(Before-and-after change data)
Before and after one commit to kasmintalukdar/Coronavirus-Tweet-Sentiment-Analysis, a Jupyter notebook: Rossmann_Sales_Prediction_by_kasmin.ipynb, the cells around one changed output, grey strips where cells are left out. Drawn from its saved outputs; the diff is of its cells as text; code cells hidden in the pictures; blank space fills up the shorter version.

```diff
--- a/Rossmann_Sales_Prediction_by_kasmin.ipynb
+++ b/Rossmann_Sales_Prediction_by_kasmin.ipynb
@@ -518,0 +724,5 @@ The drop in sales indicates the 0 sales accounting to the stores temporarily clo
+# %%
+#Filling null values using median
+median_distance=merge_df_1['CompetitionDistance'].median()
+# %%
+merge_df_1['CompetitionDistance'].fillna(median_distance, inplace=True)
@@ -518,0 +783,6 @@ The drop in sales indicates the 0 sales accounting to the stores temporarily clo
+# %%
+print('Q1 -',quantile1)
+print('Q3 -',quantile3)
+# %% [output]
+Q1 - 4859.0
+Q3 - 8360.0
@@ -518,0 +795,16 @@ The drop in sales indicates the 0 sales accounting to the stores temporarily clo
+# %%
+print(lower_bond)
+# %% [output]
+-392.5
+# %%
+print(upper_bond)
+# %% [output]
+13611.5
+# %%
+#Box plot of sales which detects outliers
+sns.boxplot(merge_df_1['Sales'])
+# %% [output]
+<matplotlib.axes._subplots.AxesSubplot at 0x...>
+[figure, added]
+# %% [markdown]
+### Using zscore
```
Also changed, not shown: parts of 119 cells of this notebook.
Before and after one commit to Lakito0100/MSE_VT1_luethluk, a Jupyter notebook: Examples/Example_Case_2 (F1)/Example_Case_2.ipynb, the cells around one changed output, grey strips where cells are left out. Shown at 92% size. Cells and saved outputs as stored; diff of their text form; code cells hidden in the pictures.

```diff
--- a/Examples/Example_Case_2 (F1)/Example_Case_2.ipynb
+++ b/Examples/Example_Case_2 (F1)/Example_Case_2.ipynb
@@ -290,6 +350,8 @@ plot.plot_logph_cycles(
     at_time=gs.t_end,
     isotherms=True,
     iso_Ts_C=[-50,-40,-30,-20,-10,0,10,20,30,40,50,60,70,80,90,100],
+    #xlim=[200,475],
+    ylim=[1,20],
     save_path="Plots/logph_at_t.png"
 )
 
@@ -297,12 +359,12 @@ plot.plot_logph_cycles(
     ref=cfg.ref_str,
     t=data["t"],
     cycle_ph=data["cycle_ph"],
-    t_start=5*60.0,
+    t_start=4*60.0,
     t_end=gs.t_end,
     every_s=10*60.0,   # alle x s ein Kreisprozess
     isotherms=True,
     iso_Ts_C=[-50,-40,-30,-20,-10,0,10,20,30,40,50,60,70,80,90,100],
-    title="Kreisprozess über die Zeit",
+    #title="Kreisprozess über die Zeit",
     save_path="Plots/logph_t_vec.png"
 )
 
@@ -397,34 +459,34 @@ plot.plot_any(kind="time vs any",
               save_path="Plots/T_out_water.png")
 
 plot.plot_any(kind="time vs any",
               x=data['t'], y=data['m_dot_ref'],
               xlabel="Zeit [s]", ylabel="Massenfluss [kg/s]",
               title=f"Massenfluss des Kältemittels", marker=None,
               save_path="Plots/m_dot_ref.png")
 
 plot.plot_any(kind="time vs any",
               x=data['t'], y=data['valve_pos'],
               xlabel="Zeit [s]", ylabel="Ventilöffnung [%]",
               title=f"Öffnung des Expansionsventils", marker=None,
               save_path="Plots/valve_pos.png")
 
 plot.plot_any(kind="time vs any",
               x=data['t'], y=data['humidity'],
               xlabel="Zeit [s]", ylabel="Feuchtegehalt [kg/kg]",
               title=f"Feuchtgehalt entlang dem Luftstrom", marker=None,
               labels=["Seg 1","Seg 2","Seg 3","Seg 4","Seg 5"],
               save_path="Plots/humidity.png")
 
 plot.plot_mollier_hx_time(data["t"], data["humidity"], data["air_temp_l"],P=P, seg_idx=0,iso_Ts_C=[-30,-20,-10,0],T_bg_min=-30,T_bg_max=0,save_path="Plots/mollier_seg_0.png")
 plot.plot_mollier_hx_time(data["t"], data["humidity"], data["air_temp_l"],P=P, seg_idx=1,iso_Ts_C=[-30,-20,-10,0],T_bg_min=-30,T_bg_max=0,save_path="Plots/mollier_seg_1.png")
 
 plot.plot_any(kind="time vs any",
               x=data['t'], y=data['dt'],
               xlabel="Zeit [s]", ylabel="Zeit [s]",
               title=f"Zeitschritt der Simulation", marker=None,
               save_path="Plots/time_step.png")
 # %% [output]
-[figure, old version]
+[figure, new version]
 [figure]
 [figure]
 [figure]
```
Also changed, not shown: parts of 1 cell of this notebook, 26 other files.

§ **Exercise aim**: Take the entries above and copy them out exactly.

§ **Exercise response**:
Before and after one commit to kasmintalukdar/Coronavirus-Tweet-Sentiment-Analysis, a Jupyter notebook: Rossmann_Sales_Prediction_by_kasmin.ipynb, the cells around one changed output, grey strips where cells are left out. Drawn from its saved outputs; the diff is of its cells as text; code cells hidden in the pictures; blank space fills up the shorter version.

```diff
--- a/Rossmann_Sales_Prediction_by_kasmin.ipynb
+++ b/Rossmann_Sales_Prediction_by_kasmin.ipynb
@@ -518,0 +724,5 @@ The drop in sales indicates the 0 sales accounting to the stores temporarily clo
+# %%
+#Filling null values using median
+median_distance=merge_df_1['CompetitionDistance'].median()
+# %%
+merge_df_1['CompetitionDistance'].fillna(median_distance, inplace=True)
@@ -518,0 +783,6 @@ The drop in sales indicates the 0 sales accounting to the stores temporarily clo
+# %%
+print('Q1 -',quantile1)
+print('Q3 -',quantile3)
+# %% [output]
+Q1 - 4859.0
+Q3 - 8360.0
@@ -518,0 +795,16 @@ The drop in sales indicates the 0 sales accounting to the stores temporarily clo
+# %%
+print(lower_bond)
+# %% [output]
+-392.5
+# %%
+print(upper_bond)
+# %% [output]
+13611.5
+# %%
+#Box plot of sales which detects outliers
+sns.boxplot(merge_df_1['Sales'])
+# %% [output]
+<matplotlib.axes._subplots.AxesSubplot at 0x...>
+[figure, added]
+# %% [markdown]
+### Using zscore
```
Also changed, not shown: parts of 119 cells of this notebook.
Before and after one commit to Lakito0100/MSE_VT1_luethluk, a Jupyter notebook: Examples/Example_Case_2 (F1)/Example_Case_2.ipynb, the cells around one changed output, grey strips where cells are left out. Shown at 92% size. Cells and saved outputs as stored; diff of their text form; code cells hidden in the pictures.

```diff
--- a/Examples/Example_Case_2 (F1)/Example_Case_2.ipynb
+++ b/Examples/Example_Case_2 (F1)/Example_Case_2.ipynb
@@ -290,6 +350,8 @@ plot.plot_logph_cycles(
     at_time=gs.t_end,
     isotherms=True,
     iso_Ts_C=[-50,-40,-30,-20,-10,0,10,20,30,40,50,60,70,80,90,100],
+    #xlim=[200,475],
+    ylim=[1,20],
     save_path="Plots/logph_at_t.png"
 )
 
@@ -297,12 +359,12 @@ plot.plot_logph_cycles(
     ref=cfg.ref_str,
     t=data["t"],
     cycle_ph=data["cycle_ph"],
-    t_start=5*60.0,
+    t_start=4*60.0,
     t_end=gs.t_end,
     every_s=10*60.0,   # alle x s ein Kreisprozess
     isotherms=True,
     iso_Ts_C=[-50,-40,-30,-20,-10,0,10,20,30,40,50,60,70,80,90,100],
-    title="Kreisprozess über die Zeit",
+    #title="Kreisprozess über die Zeit",
     save_path="Plots/logph_t_vec.png"
 )
 
@@ -397,34 +459,34 @@ plot.plot_any(kind="time vs any",
               save_path="Plots/T_out_water.png")
 
 plot.plot_any(kind="time vs any",
               x=data['t'], y=data['m_dot_ref'],
               xlabel="Zeit [s]", ylabel="Massenfluss [kg/s]",
               title=f"Massenfluss des Kältemittels", marker=None,
               save_path="Plots/m_dot_ref.png")
 
 plot.plot_any(kind="time vs any",
               x=data['t'], y=data['valve_pos'],
               xlabel="Zeit [s]", ylabel="Ventilöffnung [%]",
               title=f"Öffnung des Expansionsventils", marker=None,
               save_path="Plots/valve_pos.png")
 
 plot.plot_any(kind="time vs any",
               x=data['t'], y=data['humidity'],
               xlabel="Zeit [s]", ylabel="Feuchtegehalt [kg/kg]",
               title=f"Feuchtgehalt entlang dem Luftstrom", marker=None,
               labels=["Seg 1","Seg 2","Seg 3","Seg 4","Seg 5"],
               save_path="Plots/humidity.png")
 
 plot.plot_mollier_hx_time(data["t"], data["humidity"], data["air_temp_l"],P=P, seg_idx=0,iso_Ts_C=[-30,-20,-10,0],T_bg_min=-30,T_bg_max=0,save_path="Plots/mollier_seg_0.png")
 plot.plot_mollier_hx_time(data["t"], data["humidity"], data["air_temp_l"],P=P, seg_idx=1,iso_Ts_C=[-30,-20,-10,0],T_bg_min=-30,T_bg_max=0,save_path="Plots/mollier_seg_1.png")
 
 plot.plot_any(kind="time vs any",
               x=data['t'], y=data['dt'],
               xlabel="Zeit [s]", ylabel="Zeit [s]",
               title=f"Zeitschritt der Simulation", marker=None,
               save_path="Plots/time_step.png")
 # %% [output]
-[figure, old version]
+[figure, new version]
 [figure]
 [figure]
 [figure]
```
Also changed, not shown: parts of 1 cell of this notebook, 26 other files.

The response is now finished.